The Inverness City Council finalized its 2019-2020 budget last week, keeping the city’s millage rate at current levels.
The council vote was the second required by state statutes and ended a rising tax rate trend that had gone on for years.
In the second of two public hearings Thursday finalizing the budget, the council kept the current ad valorem rate of 8.2729 mills. During the previous 10 years, the council had increased the millage rate each year.
One mill in property, or ad valorem, taxes is equal to $1 for each $1,000 of the property’s taxable value.
So if a property is worth $75,000, after homestead exemptions, the property owner’s city property taxes will be $620.47. That does not include county or school taxes.
In his budget presentation, City Manager Frank DiGiovanni estimated that ad valorem taxes would generate nearly $3.84 million. That was based on the city’s assessed taxable value of $485 million, a 5.65% increase over the previous year.

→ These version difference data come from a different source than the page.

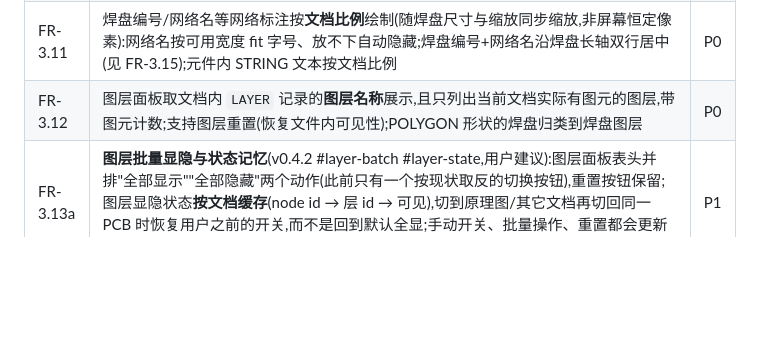
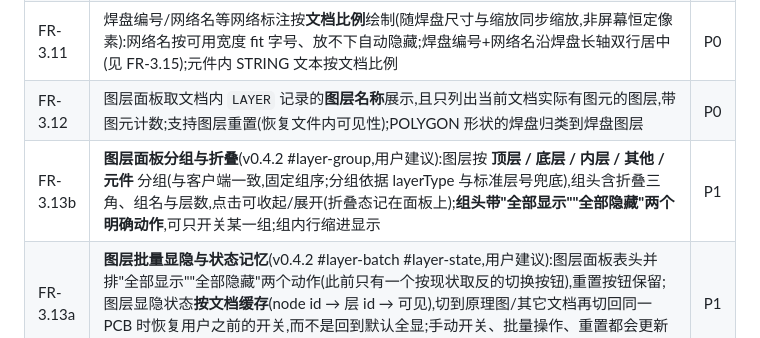
Before and after one commit to easyeda/easyeda-viewer, a Markdown page: docs/PRD.md, the part around the change. Drawn GitHub-style; blank space fills up the shorter version.

Commit message:
docs: 补记图层分组折叠(#layer-group)与 #layer-batch/#layer-state 条目

```diff
--- a/docs/PRD.md
+++ b/docs/PRD.md
@@ -178,6 +178,7 @@ MyProject/
 | FR-3.10 | PCB 文本(丝印等)按数据中的**路径/锚点/角度**还原渲染,与官方视觉一致;**笔画粗细补偿**(v0.4.2 #text-stroke,用户反馈:客户端默认字体 stroke 6mil、查看器实测 4.2mil):客户端默认字体为自绘路径、笔画宽即记录里的 `strokeWidth`(位号 fontSize 45 → 6mil),而浏览器默认字体的自然笔画约 0.093em;按 `(strokeWidth − 0.093em×fontSize) / 2` 用 text stroke 补齐差值 —— canvas stroke 沿字形轮廓两侧各加线宽一半,离屏标定实测笔画总宽增量 ≈ 2×lineWidth,故描边量取差值的一半(首版未除 2 实测 7.6mil 偏粗),自定义字体(FONT 字形/具名字体)不参与;**默认字体指定为 Arial**(v0.4.2 #default-font,用户校正:客户端默认字体就是 Arial,中文由浏览器回退系统 sans 属正常行为):记录里 fontFamily 为空/`default` 时按 `Arial, sans-serif` 渲染,全部原理图文本路径统一(页面文本/符号内文本与引脚标签/元件属性/标题栏表格与槽位/网络标签);显式写了字体名的记录(如标题栏文字标注宋体)仍优先用它;实测 `Arial, sans-serif` 与显式追加中文宋体的字体栈渲染结果一致(中文由系统 sans 承担);仓库内 10 页参照 PNG 上用宋体渲染的像素差更小,按客户端行为判定为参照图出自旧版导出,非回归;**原理图文本笔画补偿**:标题栏单元格与元件属性文本接 `#text-stroke`(按记录 strokeWidth 与 0.093em 自然笔画差值取半做描边);**标题栏符号右下角锚定**(v0.4.2 #titleblock-anchor,用户反馈 TEST"图纸表格偏移"):TITLE-BLOCK-* 只覆盖标题栏一块、PART BBOX 远小于整页,客户端锚在页面右下角,改为"内容右边缘对齐页面右边缘留 10 边距、纵向不平移"(符号 y 基准即距页面底边),整页图框符号(BBOX=页面尺寸)不触发;底面丝印的镜像重复副本(自动生成的 twins)跳过,只渲染独立文字 | P0 |
 | FR-3.11 | 焊盘编号/网络名等网络标注按**文档比例**绘制(随焊盘尺寸与缩放同步缩放,非屏幕恒定像素):网络名按可用宽度 fit 字号、放不下自动隐藏;焊盘编号+网络名沿焊盘长轴双行居中(见 FR-3.15);元件内 STRING 文本按文档比例 | P0 |
 | FR-3.12 | 图层面板取文档内 `LAYER` 记录的**图层名称**展示,且只列出当前文档实际有图元的图层,带图元计数;支持图层重置(恢复文件内可见性);POLYGON 形状的焊盘归类到焊盘图层 | P0 |
+| FR-3.13b | **图层面板分组与折叠**(v0.4.2 #layer-group,用户建议):图层按 **顶层 / 底层 / 内层 / 其他 / 元件** 分组(与客户端一致,固定组序;分组依据 layerType 与标准层号兜底),组头含折叠三角、组名与层数,点击可收起/展开(折叠态记在面板上);**组头带"全部显示""全部隐藏"两个明确动作**,可只开关某一组;组内行缩进显示 | P1 |
 | FR-3.13a | **图层批量显隐与状态记忆**(v0.4.2 #layer-batch #layer-state,用户建议):图层面板表头并排"全部显示""全部隐藏"两个动作(此前只有一个按现状取反的切换按钮),重置按钮保留;图层显隐状态**按文档缓存**(node id → 层 id → 可见),切到原理图/其它文档再切回同一 PCB 时恢复用户之前的开关,而不是回到默认全显;手动开关、批量操作、重置都会更新缓存 | P1 |
 | FR-3.13 | PCB **图层栈序**(pcbStackKey,对齐客户端 2D 视觉,自底向上):标注层(机械/文档/自定义/pin/3D)< 底面(装配→助焊→阻焊→铜→网络名→编号→丝印)< 内层(inner32…inner1)< 顶面(同底面序)< 通孔铜(MULTI)< 板框< 原点轴/飞线< 钻孔(置顶,穿孔穿透焊盘);同 key 保持创建顺序 | P0 |
 | FR-3.14 | **图层激活**:点击图层面板行将活跃层组提至栈顶(置顶显示,内层/对面铜可见);常驻工具层(multi/板框/轴/飞线/钻孔)压回原序;对面标注浮层沉回不遮活跃层;每面独立的网络名(nn)/编号(pn)/铺铜(pour)合成子层组随活跃面整体提层,活跃层切换高亮;激活层同时是画布点选的**唯一拾取层**(设激活层时点击只命中激活层图元、激活层无命中不选中也不穿透回退,#pick-active-layer,行为细则见 FR-4.3),重置图层/切换文档时拾取限定一并清除;通孔类对象(过孔/通孔焊盘)按铜层集合放行激活层过滤(#via-pick-any-layer,细则见 FR-4.3) | P0 |
```
Also changed, not shown: CHANGELOG.md (+1 -0 lines).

That growth allowed him to request that the millage rate remain the same despite an increase in service costs such as for law enforcement and money set aside for potential employee raises.
The rollback rate is 7.9034 mills. The rollback rate is the millage rate that the city could have set that would have generated the same amount of revenue as last year.
The total general-fund budget, including reserves and fund transfers from other revenue streams, is a proposed $17.78 million. The city’s total budget is $42 million.